Cosmologists and astrophysicists have long hypothesized about the existence of “dark matter,” a mysterious, invisible substance inferred by the gravitational behavior of the large-scale structure of the universe. While unseen by telescopes, dark matter may account for most of the total mass of the cosmos, and its presence explains such esoteric observances as the anomalous rotation velocities of galaxies within clusters and the rate of the universe’s overall expansion. In other words, we can’t see it, and most people don’t think about it, but it’s important stuff.

Like dark matter, “dark data” is also unseen and thus not frequently thought of. Dark data is information that resides in your environment and doesn’t serve any known purpose to your organization. It may exist on file shares, in the cloud, on users’ hard drives, or even on USB sticks or other mobile devices. It undoubtedly served a legitimate purpose at some point (and may even still have some untapped current value), but it’s largely out-of-sight, out-of-mind. Dark data is not monitored, not controlled, and like a giant black hole sucking in cosmic debris, it’s growing.

The mystery legacy data may be maintained as an afterthought, something that may be needed down the road. The prevailing attitude may be, “Why throw it away?” Dark data, however, is more than just a storage problem or a potential strain on IT resources. While it may be a hidden asset waiting to be discovered for some legitimate business need, it’s more likely a tremendous liability. After all, this isn’t random data. It’s information about your business practices, your business partners, your employees, even your customers.  Below are some risks associated with dark data.

Risk #1
There are a few reasons to be concerned. First, if your security is breached and this data is stolen, what sort of malicious purposes can it be put to? Recent thefts of customer credit/debit card information from Target, TJ Maxx, DSW, and other companies are a prime example, as is the hack of confidential email from Sony.

Risk #2
Perhaps of lesser concern is the possibility of a competitor stealing data, to either gain access to trade secrets, or even hidden opportunities lurking in your information stores.

Risk #3
The most likely risk, however, is what may be uncovered in the eDiscovery process should you face litigation. In addition to any potential criminal or embarrassing information, if any sort of confidential information is present – be it patient records, financial data, or client-matter information, you may be facing substantial financial or legal penalties. In this age of HIPAA (Health Insurance Portability and Accountability Act) and SOX (Sarbanes-Oxley), companies are under tremendous pressure to comply with regulation, or suffer the consequences.

So, what can be done to protect yourself and your legacy data? One method is to use encryption to control who has the authority to access information. Another is to create and enforce retention policies to ensure the regular, periodic disposal of data that has outlasted its usefulness. Courts have already recognized that keeping data around forever is simply not physically or financially feasible. An automated process that destroys data is the simplest route, typically with an option that warns users beforehand and provides an opportunity to preserve data that they wish to keep. The key to that later option is that the users should know that what they wish to maintain has business relevance. It’s not “dark.”

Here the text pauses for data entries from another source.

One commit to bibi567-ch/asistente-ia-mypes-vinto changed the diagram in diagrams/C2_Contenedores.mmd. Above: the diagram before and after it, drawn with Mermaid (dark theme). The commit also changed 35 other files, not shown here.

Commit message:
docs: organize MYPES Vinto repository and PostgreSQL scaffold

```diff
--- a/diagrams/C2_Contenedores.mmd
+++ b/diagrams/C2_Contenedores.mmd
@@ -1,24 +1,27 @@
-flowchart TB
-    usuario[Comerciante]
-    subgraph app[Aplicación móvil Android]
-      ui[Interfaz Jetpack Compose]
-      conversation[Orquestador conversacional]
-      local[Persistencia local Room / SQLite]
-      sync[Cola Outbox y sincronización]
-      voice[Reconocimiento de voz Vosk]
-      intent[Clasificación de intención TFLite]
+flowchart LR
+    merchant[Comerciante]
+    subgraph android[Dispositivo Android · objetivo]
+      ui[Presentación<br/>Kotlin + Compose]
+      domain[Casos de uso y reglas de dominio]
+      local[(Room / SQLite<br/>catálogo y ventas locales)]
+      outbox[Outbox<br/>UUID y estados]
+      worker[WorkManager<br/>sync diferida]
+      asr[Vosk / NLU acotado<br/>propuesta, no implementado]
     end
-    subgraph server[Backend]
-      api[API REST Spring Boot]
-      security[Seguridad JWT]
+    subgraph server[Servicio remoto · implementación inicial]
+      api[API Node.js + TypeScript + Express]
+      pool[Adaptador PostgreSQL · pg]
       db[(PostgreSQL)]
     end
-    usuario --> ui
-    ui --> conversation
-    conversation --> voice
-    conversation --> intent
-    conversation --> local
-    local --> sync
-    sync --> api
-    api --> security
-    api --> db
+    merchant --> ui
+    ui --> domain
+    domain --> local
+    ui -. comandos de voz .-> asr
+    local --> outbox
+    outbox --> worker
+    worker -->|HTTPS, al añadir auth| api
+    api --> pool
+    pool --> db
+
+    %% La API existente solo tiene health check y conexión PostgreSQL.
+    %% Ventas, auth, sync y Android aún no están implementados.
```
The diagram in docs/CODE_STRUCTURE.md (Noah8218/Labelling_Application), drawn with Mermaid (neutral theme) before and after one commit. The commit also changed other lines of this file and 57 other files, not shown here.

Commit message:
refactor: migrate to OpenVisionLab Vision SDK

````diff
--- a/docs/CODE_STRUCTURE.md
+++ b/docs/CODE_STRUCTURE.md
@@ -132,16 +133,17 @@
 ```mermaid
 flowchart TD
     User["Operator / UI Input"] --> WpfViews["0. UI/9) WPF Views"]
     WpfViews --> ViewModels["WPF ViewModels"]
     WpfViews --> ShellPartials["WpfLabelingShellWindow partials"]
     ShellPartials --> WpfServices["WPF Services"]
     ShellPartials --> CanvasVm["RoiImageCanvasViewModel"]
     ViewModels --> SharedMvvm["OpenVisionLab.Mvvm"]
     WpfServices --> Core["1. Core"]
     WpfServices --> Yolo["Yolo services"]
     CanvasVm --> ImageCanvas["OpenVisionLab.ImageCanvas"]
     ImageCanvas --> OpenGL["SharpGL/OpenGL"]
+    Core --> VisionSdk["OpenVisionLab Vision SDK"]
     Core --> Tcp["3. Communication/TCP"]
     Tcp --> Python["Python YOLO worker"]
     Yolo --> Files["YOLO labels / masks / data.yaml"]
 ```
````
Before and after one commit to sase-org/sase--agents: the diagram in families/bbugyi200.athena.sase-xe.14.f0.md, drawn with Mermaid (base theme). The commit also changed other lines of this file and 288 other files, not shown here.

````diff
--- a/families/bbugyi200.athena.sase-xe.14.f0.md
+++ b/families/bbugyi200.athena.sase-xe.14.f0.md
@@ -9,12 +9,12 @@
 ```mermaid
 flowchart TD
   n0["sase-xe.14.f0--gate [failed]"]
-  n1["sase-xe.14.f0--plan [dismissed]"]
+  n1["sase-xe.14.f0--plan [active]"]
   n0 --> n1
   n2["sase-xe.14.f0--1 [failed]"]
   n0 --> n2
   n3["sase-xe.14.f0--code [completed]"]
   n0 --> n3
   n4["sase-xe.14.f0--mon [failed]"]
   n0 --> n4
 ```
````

The optimal information governance solution would be to employ a method to inventory or audit data and analyze its content. “Optimal” because this allows you to assess whether the dark data could actually be mined to retrieve useful information. This allows a trade-off to decide what data’s potential is more valuable than its risk, and thus worth keeping, versus which legacy data has more potential for jeopardy than it has potential value to the organization. Such a solution may incorporate capabilities for data retention and eDiscovery, but, more importantly, it answers some basic questions:

  • What is the actual content of the data?
  • When was this data created?
  • Where does the data reside?
  • Who is able to access it?
  • Why does it need to be kept or maintained at all?

Dark data is not a problem that will fix itself. It’s an issue that needs to be addressed or the potential for risk will only increase. Only when the questions above have been properly addressed can rational decisions be made regarding what data should be retained, what data should be re-purposed, and what data can be defensibly eliminated.


To learn more about the dark data in your organization, contact us today!